A key feature of industrial life at  Linden has been the  high  propensity on  the  part of  Demba workers to resort to unofficial strike action m the  face  of  disagreements  between  themselves  and  the company.  In fact between 1961 and 1971, there have been approximately 41 wildcat strikes including 2 after the government’s decision to nationalize Demba. Since I have dealt at length  with this problem elsewhere, m this paper  I propose merely to  make a few perfunctory comments on unofficial withdrawal  of  labour at  Linden.

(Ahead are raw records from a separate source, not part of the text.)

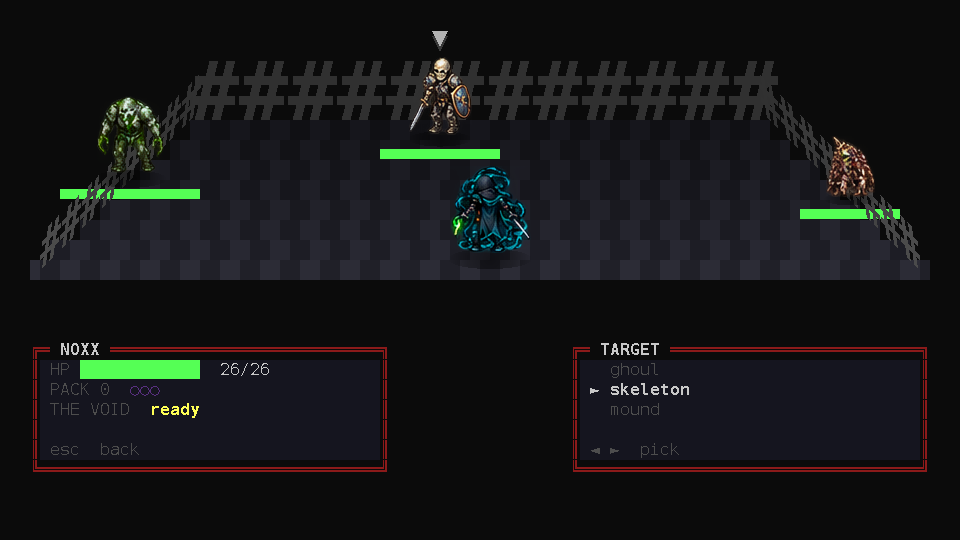
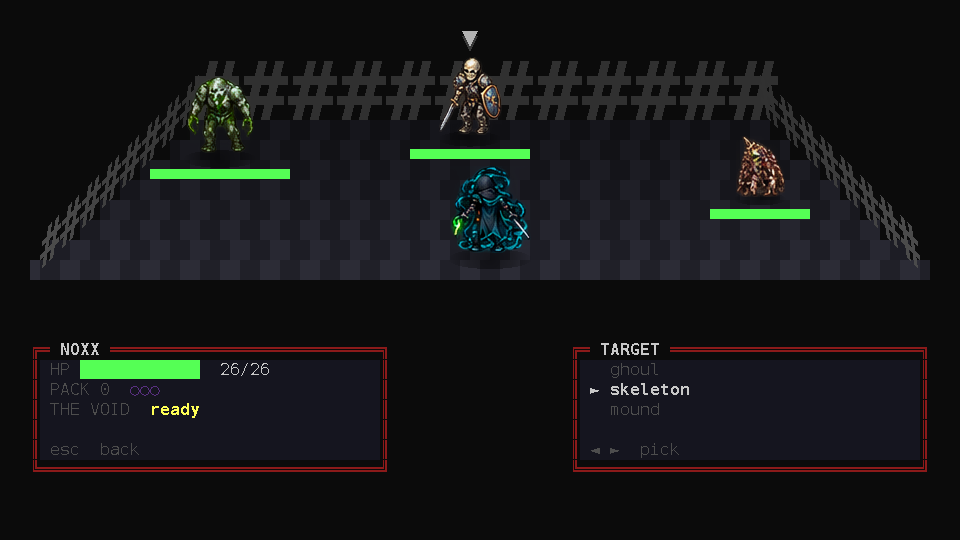
the row stands inside the room, and the arrow waits for a question
Two things the arena was doing wrong the moment it could be played.

**The target is picked once, when it is read.** Left and right at the command
panel were still moving the arrow on the floor -- a target chosen *before* the
trick, which the fight only reads when a trick is thrown at it. That is the
answer to a question nobody has been asked: the arrow now lives in the aim
and nowhere else, and the verb panel does not answer to it at all.

**Nothing stands at the rim.** The outer monsters were at four tenths of the
ground's width either side, which put the outer ones in the masonry with
their health bars running off the frame: the floor tapers, so the far
corners of it are wall, not floor. The arc is the same arc, pulled in --
three at ±0.30 and two at ±0.20 instead of ±0.40 and ±0.26 -- and the row is
now twice as wide as the hero instead of as wide as the room. The middle of
a crowd of three moved with it, to sit over the hero's shoulder rather than
behind his head.

docs/aiming.png is the new row.

diff --git a/src/neverdeads_revenge/desktop/screens/battle.py b/src/neverdeads_revenge/desktop/screens/battle.py
@@ -105,10 +105,15 @@ AIMED: tuple[str, ...] = (ATTACK, SPECIAL)
 #: middle of the room, two on either side of that middle, and three in the
 #: shallow arc the stage was drawn for, with the outer ones a little nearer, the
 #: way a line of anything stands.
+#:
+#: Nothing stands at the rim. The floor tapers, so the far corners of it are
+#: *wall* -- an outer monster at the very edge was standing in the masonry with
+#: its health bar running off the frame, and the row was as wide as the room
+#: instead of as wide as a row. The arc is the same shape, pulled in.
 ROWS: dict[int, tuple[tuple[float, float], ...]] = {
     1: ((0.0, 0.18),),
-    2: ((-0.26, 0.32), (0.26, 0.32)),
-    3: ((-0.40, 0.32), (-0.06, 0.14), (0.40, 0.48)),
+    2: ((-0.20, 0.30), (0.20, 0.30)),
+    3: ((-0.30, 0.30), (-0.02, 0.10), (0.30, 0.46)),
 }
 
 #: How big a letter stands, in font pixels. The hero is nearest and largest; the
@@ -1106,13 +1111,10 @@ class BattleScreen(Screen):
             # a player drumming on the keyboard would be choosing the next verb
             # for a blow they have not seen land yet.
             return True
-        living = self._targets()
-        if name in ("left", "h") and living:
-            self._walk(-1, app)
-            return True
-        if name in ("right", "l") and living:
-            self._walk(1, app)
-            return True
+        # No arrow here. A target is picked *after* the trick is picked, in the
+        # one place where the fight is going to read it: aiming at a monster
+        # before knowing what is being aimed would be choosing the answer to a
+        # question nobody has been asked yet.
         if name == "up":
             self.verb = (self.verb - 1) % len(VERBS)
             return True
@@ -1568,7 +1570,10 @@ class BattleScreen(Screen):
         width, height = int(field["cells_w"]), int(field["cells_h"])
         centre = x0 + width // 2
         living = self._targets()
-        marked = living[self.target % len(living)] if living else None
+        # The arrow is out only while something is being aimed: it marks the
+        # *question*, and there is no question on the floor until a trick has
+        # asked one.
+        marked = living[self.target % len(living)] if self.aiming and living else None
         scale = 1.35 if width >= 120 else 1.0
         monsters = self.battle.enemies[:STAGE]
         places = ROWS.get(len(monsters), ROWS[STAGE])
@@ -1788,12 +1793,12 @@ class BattleScreen(Screen):
 
         It hangs above the letter rather than beside it, because beside a letter
         is where the next monster is: an arrow that means "this one" has to point
-        at the one it means.
+        at the one it means. It only exists while something is being aimed -- it
+        marks the question, and there is no question until a trick has asked one.
 
-        While it is being *aimed*, it also breathes: the same figure rising and
-        falling, so the one the arrow is on is moving while all the others are
-        still. A marker that stands as still as everything under it is a marker a
-        player has to hunt for.
+        And it breathes, one pixel either way: the monster the arrow is on is
+        moving while all the others are still. A marker that stands as still as
+        everything under it is a marker a player has to hunt for.
         """
         font = letter_font(max(16, figure.size // 2))
         painter.setFont(font.bold)
@@ -1804,8 +1809,7 @@ class BattleScreen(Screen):
         else:
             top = QFontMetrics(letter_font(figure.size).bold).capHeight()
         baseline = figure.row * cell_h - THICKNESS - top - metrics.height() // 3
-        if self.aiming:
-            baseline -= round(math.sin(self._clock * 5.0) * 2) - 1
+        baseline -= round(math.sin(self._clock * 5.0) * 2) - 1
         left = figure.cx - metrics.horizontalAdvance(ARROW) // 2
         painter.setPen(ink.darker(320))
         painter.drawText(left, baseline + THICKNESS, ARROW)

In the first place there is no doubt that the worker disenchantment, the structural basis of which has been previously detailed, has found expression in a series of wildcat strikes. Faced with an inadequate grievance machinery, unsatisfactory community facilities, an alleged disagreeable work situation and a union perceived as being inaccessible, weak and possibly corrupt, workers “struck first and negotiated later.”

The weakness of the union is of some importance because it was felt, for example, that if only the central executive (who are supposed to be the only people with the power to call a strike) were not headquartered in Georgetown 65  miles away .  many possible unofficial strikes may have been nipped in the bud. It is also possible that the worker perceptions of the remoteness of union authority may stem not only from the abovementioned factors but also from the fact that the colonial legacy has predisposed workers to have a dim view of the ability of their (local) representatives in general and especially in confrontations with the foreign company representatives.

In the second case it is very important to pay attention to the  nature of  strike action. Research on this question (14) has shown that workers in addition to displaying lack of  confidence  in the union’s ability  to represent them have also shown a remarkable degree of organization in implementing strike action.

One worker was heard to  remark  “when a foreman does you  anything nobody  should have to  tell you to strike.” Again, if workers in one section walk off their jobs a message is immediately  sent often using the company’s telephone) to other sections alerting them  of  the  possibility  for  concerted  withdrawal  of  labour.  This is often  facilitated  by  the  small  area  of  the  community  and  of  the company’s operation.

The foregoing then is most instructive for it suggests that workers in Linden have a history of collective action used to attempt to ensure compliance with their demands. I deem this an indication of political awareness in that it demonstrates workers’ awareness of the capacity of collective protest action for effecting changes in the system. But this is not all.

While it is true that most of the strikes occurred on the last 2 days of work week, possibly signifying a desire on the part of workers for a long weekend, it is also quite true that the cause of the strikes involved  significant degree of political awareness. Of the 41 strikes reported fully  26 were  occasioned  by disagree­ment with decisions taken by management which are usually considered the latter’s prerogative.

One notices from the Oxaal Report (15) that 19 out of the 32 strikes mentioned, were caused by worker disagreement with management’s decision to “transfer a worker”, or “demotion of a leading hand” , “dismissal of a Guyanese Geologist” and so on. Very few strikes were occasioned by a desire for “increased height pay” or “provision of transportation facilities from the mines” i.e. monetary considerations.

The point at issue is that by striking for the above mentioned reasons, workers seemed to be questioning what would normally be considered the unilateral right of management to make decisions concerning the   processes  involving  product ion.1 7  This  must surely  have  serious  post  nationalization  implications for

the company’s new administrators. It should also be noted that the fact that the strikes are all unofficial is in itself an indication of a desire for power by the workers since in theory only the central executive of the union are empowered to call a strike.

In addition to the use of the strike weapon as a means of ensuring structural change, Linden residents usually have a high voting turn out, according to official returns, and have shown themselves as very astute

social commentators. One should also note that the fact that 94 per cent of Linden’s population is of African  descent,  and   the   PNC,  the   party  in  power  derives  much  of  its support from  this ethnic group, must also have influenced the government’s decision.

It would then appear from the foregoing that the nationalization decision has been preceded by the existence of fairly sophisticated political awareness at Linden. There is little doubt  in my mind  that government knew and considered this, as well as the degree of anti -Demba feeling in arriving at  the decision  it did. But company and community factors were not all. There were, I am sure, others of a national dimension.